A Somali asylum seeker jailed for several sex attacks but allowed to stay in the UK was given a British passport "in error", the Home Office has said.
A passport was issued to Mohammed in 2005
Last week Sadiq Mohammed, 31, was jailed indefinitely by Bristol Crown Court for molesting a young girl.
He had previously been recommended for deportation after attacking three women in 1999, including a teenage girl.
A Home Office spokesman said an investigation had been carried out and appropriate action taken.
"The issuing of a British passport to Mr Mohammed was the result of a one-off error by an individual passport examiner," said the spokesman.
"The passport in question has been revoked.
"This should not affect any deportation process concerning Mr Mohammed."
On Friday, Judge Tom Crowther, sitting at Bristol Crown Court, said Mohammed posed a great risk to the UK public and recommended him for deportation again.
"There's a real reason to expect that he will commit a similar offence in the future, he said.
"It's right now, as it was in 2000 with Judge Bootham, to recommend to the Home Secretary that he be deported.
"Whether he is or not is outside the realms of my jurisdiction."
The jury at his most recent trial had been told Mohammed, of Ecclestone House, Barton Hill, Bristol, had attacked three women near his home in 1999.
He was jailed for four years on one count of sexual assault and two of common assault, which the court had heard were both sexually motivated, and recommended for deportation.
Mohammed was also placed on the Sex Offenders' Register.
In what the Home Office described as a "gross error", he was issued with a British passport in 2005.
In 2006, Mohammed took a seven-year-old girl from outside a shop and sexually assaulted her in his Barton Hill flat.
He had denied one charge of child abduction and sexual assault, but a jury at Bristol Crown Court found him guilty on both counts.
Sentencing Mohammed, Judge Crowther handed him an indeterminate jail term and said he would need to serve a minimum of three years before he could be considered for parole.
Mohammed had interrupted the sentencing hearing, claiming he was a British citizen and held a legitimate British passport.
A Home Office spokesman said: "The government has made clear that public protection is the overarching priority of the Home Office.
"Whilst our policy is to seek to enforce removals to all countries, there are some countries, like Somalia, that historically it has been difficult to enforce removals to.

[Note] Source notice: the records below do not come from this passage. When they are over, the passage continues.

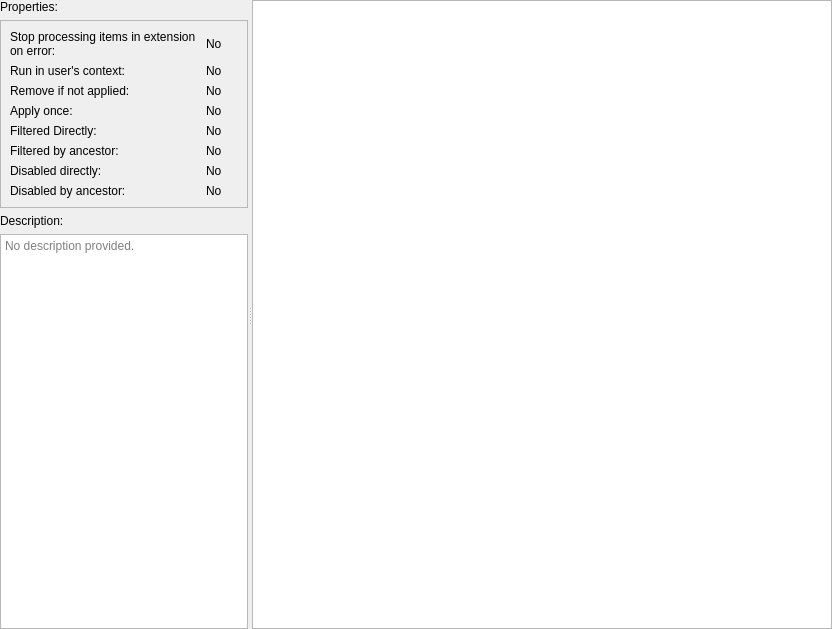
august-alt/policy-preferences-editor-prototype, file src/apps/mvvm-folders/common/tabledetailswidget.ui: the form before one commit.
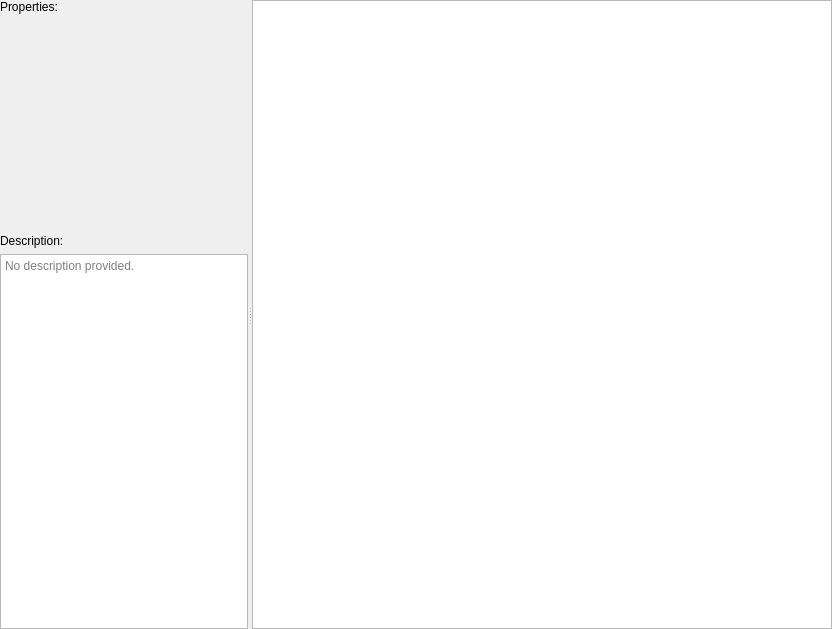
The form after the commit. Custom widgets are drawn as their Qt base class.

Commit message: chore: refactor table detail widget

```diff
--- a/src/apps/mvvm-folders/common/tabledetailswidget.ui
+++ b/src/apps/mvvm-folders/common/tabledetailswidget.ui
@@ -56,236 +56,13 @@
         </widget>
        </item>
        <item>
-        <widget class="QFrame" name="frame">
-         <property name="frameShape">
-          <enum>QFrame::StyledPanel</enum>
+        <widget class="mvvm_folders::PropertiesWidget" name="propertiesWidget" native="true">
+         <property name="minimumSize">
+          <size>
+           <width>232</width>
+           <height>208</height>
+          </size>
          </property>
-         <property name="frameShadow">
-          <enum>QFrame::Raised</enum>
-         </property>
-         <layout class="QVBoxLayout" name="verticalLayout_2">
-          <item>
-           <layout class="QGridLayout" name="gridLayout">
-            <item row="0" column="0">
-             <widget class="QLabel" name="stopProcessingLabel">
-              <property name="sizePolicy">
-               <sizepolicy hsizetype="Preferred" vsizetype="Preferred">
-                <horstretch>6</horstretch>
-                <verstretch>0</verstretch>
-               </sizepolicy>
-              </property>
-              <property name="text">
-               <string>Stop processing items in extension on error:</string>
-              </property>
-              <property name="wordWrap">
-               <bool>true</bool>
-              </property>
-             </widget>
-            </item>
-            <item row="0" column="1">
-             <widget class="QLabel" name="stopProcessingStatusLabel">
-              <property name="sizePolicy">
-               <sizepolicy hsizetype="Preferred" vsizetype="Preferred">
-                <horstretch>1</horstretch>
-                <verstretch>0</verstretch>
-               </sizepolicy>
-              </property>
-              <property name="text">
-               <string>No</string>
-              </property>
-             </widget>
-            </item>
-            <item row="1" column="0">
-             <widget class="QLabel" name="runInUsersContextLabel">
-              <property name="sizePolicy">
-               <sizepolicy hsizetype="Preferred" vsizetype="Preferred">
-                <horstretch>6</horstretch>
-                <verstretch>0</verstretch>
-               </sizepolicy>
-              </property>
-              <property name="text">
-               <string>Run in user's context:</string>
-              </property>
-              <property name="wordWrap">
-               <bool>true</bool>
-              </property>
-             </widget>
-            </item>
-            <item row="1" column="1">
-             <widget class="QLabel" name="runInUsersContextStatusLabel">
-              <property name="sizePolicy">
-               <sizepolicy hsizetype="Preferred" vsizetype="Preferred">
-                <horstretch>1</horstretch>
-                <verstretch>0</verstretch>
-               </sizepolicy>
-              </property>
-              <property name="text">
-               <string>No</string>
-              </property>
-             </widget>
-            </item>
-            <item row="2" column="0">
-             <widget class="QLabel" name="removeIfNotAppliedLabel">
-              <property name="sizePolicy">
-               <sizepolicy hsizetype="Preferred" vsizetype="Preferred">
-                <horstretch>6</horstretch>
-                <verstretch>0</verstretch>
-               </sizepolicy>
-              </property>
-              <property name="text">
-               <string>Remove if not applied:</string>
-              </property>
-              <property name="wordWrap">
-               <bool>true</bool>
-              </property>
-             </widget>
-            </item>
-            <item row="2" column="1">
-             <widget class="QLabel" name="removeIfNotAppliedStatusLabel">
-              <property name="sizePolicy">
-               <sizepolicy hsizetype="Preferred" vsizetype="Preferred">
-                <horstretch>1</horstretch>
-                <verstretch>0</verstretch>
-               </sizepolicy>
-              </property>
-              <property name="text">
-               <string>No</string>
-              </property>
-             </widget>
-            </item>
-            <item row="3" column="0">
-             <widget class="QLabel" name="applyOnceLabel">
-              <property name="sizePolicy">
-               <sizepolicy hsizetype="Preferred" vsizetype="Preferred">
-                <horstretch>6</horstretch>
-                <verstretch>0</verstretch>
-               </sizepolicy>
-              </property>
-              <property name="text">
-               <string>Apply once:</string>
-              </property>
-             </widget>
-            </item>
-            <item row="3" column="1">
-             <widget class="QLabel" name="applyOnceStatusLabel">
-              <property name="sizePolicy">
-               <sizepolicy hsizetype="Preferred" vsizetype="Preferred">
-                <horstretch>1</horstretch>
-                <verstretch>0</verstretch>
-               </sizepolicy>
-              </property>
-              <property name="text">
-               <string>No</string>
-              </property>
-             </widget>
-            </item>
-            <item row="4" column="0">
-             <widget class="QLabel" name="filteredDirectlyLabel">
-              <property name="sizePolicy">
-               <sizepolicy hsizetype="Preferred" vsizetype="Preferred">
-                <horstretch>6</horstretch>
-                <verstretch>0</verstretch>
-               </sizepolicy>
-              </property>
-              <property name="text">
-               <string>Filtered Directly:</string>
-              </property>
-             </widget>
-            </item>
-            <item row="4" column="1">
-             <widget class="QLabel" name="filteredDirectlyStatusLabel">
-              <property name="sizePolicy">
-               <sizepolicy hsizetype="Preferred" vsizetype="Preferred">
-                <horstretch>1</horstretch>
-                <verstretch>0</verstretch>
-               </sizepolicy>
-              </property>
-              <property name="text">
-               <string>No</string>
-              </property>
-             </widget>
-            </item>
-            <item row="5" column="0">
-             <widget class="QLabel" name="filteredByAncestorLabel">
-              <property name="sizePolicy">
-               <sizepolicy hsizetype="Preferred" vsizetype="Preferred">
-                <horstretch>6</horstretch>
-                <verstretch>0</verstretch>
-               </sizepolicy>
-              </property>
-              <property name="text">
-               <string>Filtered by ancestor:</string>
-              </property>
-             </widget>
-            </item>
-            <item row="5" column="1">
-             <widget class="QLabel" name="filteredByAncestorStatusLabel">
-              <property name="sizePolicy">
-               <sizepolicy hsizetype="Preferred" vsizetype="Preferred">
-                <horstretch>1</horstretch>
-                <verstretch>0</verstretch>
-               </sizepolicy>
-              </property>
-              <property name="text">
-               <string>No</string>
-              </property>
-             </widget>
-            </item>
-            <item row="6" column="0">
-             <widget class="QLabel" name="disabledDirectlyLabel">
-              <property name="sizePolicy">
-               <sizepolicy hsizetype="Preferred" vsizetype="Preferred">
-                <horstretch>6</horstretch>
-                <verstretch>0</verstretch>
-               </sizepolicy>
-              </property>
-              <property name="text">
-               <string>Disabled directly:</string>
-              </property>
-             </widget>
-            </item>
-            <item row="6" column="1">
-             <widget class="QLabel" name="disabledDirectlyStatusLabel">
-              <property name="sizePolicy">
-               <sizepolicy hsizetype="Preferred" vsizetype="Preferred">
-                <horstretch>1</horstretch>
-                <verstretch>0</verstretch>
-               </sizepolicy>
-              </property>
-              <property name="text">
-               <string>No</string>
-              </property>
-             </widget>
-            </item>
-            <item row="7" column="0">
-             <widget class="QLabel" name="disabledByAncestorLabel">
-              <property name="sizePolicy">
-               <sizepolicy hsizetype="Preferred" vsizetype="Preferred">
-                <horstretch>6</horstretch>
-                <verstretch>0</verstretch>
-               </sizepolicy>
-              </property>
-              <property name="text">
-               <string>Disabled by ancestor:</string>
-              </property>
-             </widget>
-            </item>
-            <item row="7" column="1">
-             <widget class="QLabel" name="disabledByAncestorStatusLabel">
-              <property name="sizePolicy">
-               <sizepolicy hsizetype="Preferred" vsizetype="Preferred">
-                <horstretch>1</horstretch>
-                <verstretch>0</verstretch>
-               </sizepolicy>
-              </property>
-              <property name="text">
-               <string>No</string>
-              </property>
-             </widget>
-            </item>
-           </layout>
-          </item>
-         </layout>
         </widget>
        </item>
        <item>
@@ -316,6 +93,14 @@
    </item>
   </layout>
  </widget>
+ <customwidgets>
+  <customwidget>
+   <class>mvvm_folders::PropertiesWidget</class>
+   <extends>QWidget</extends>
+   <header>common/propertieswidget.h</header>
+   <container>1</container>
+  </customwidget>
+ </customwidgets>
  <resources/>
  <connections/>
 </ui>
```
The commit also changes 2 other files.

"Mogadishu International Airport has now reopened and commercial airlines are flying in and out of without hindrance."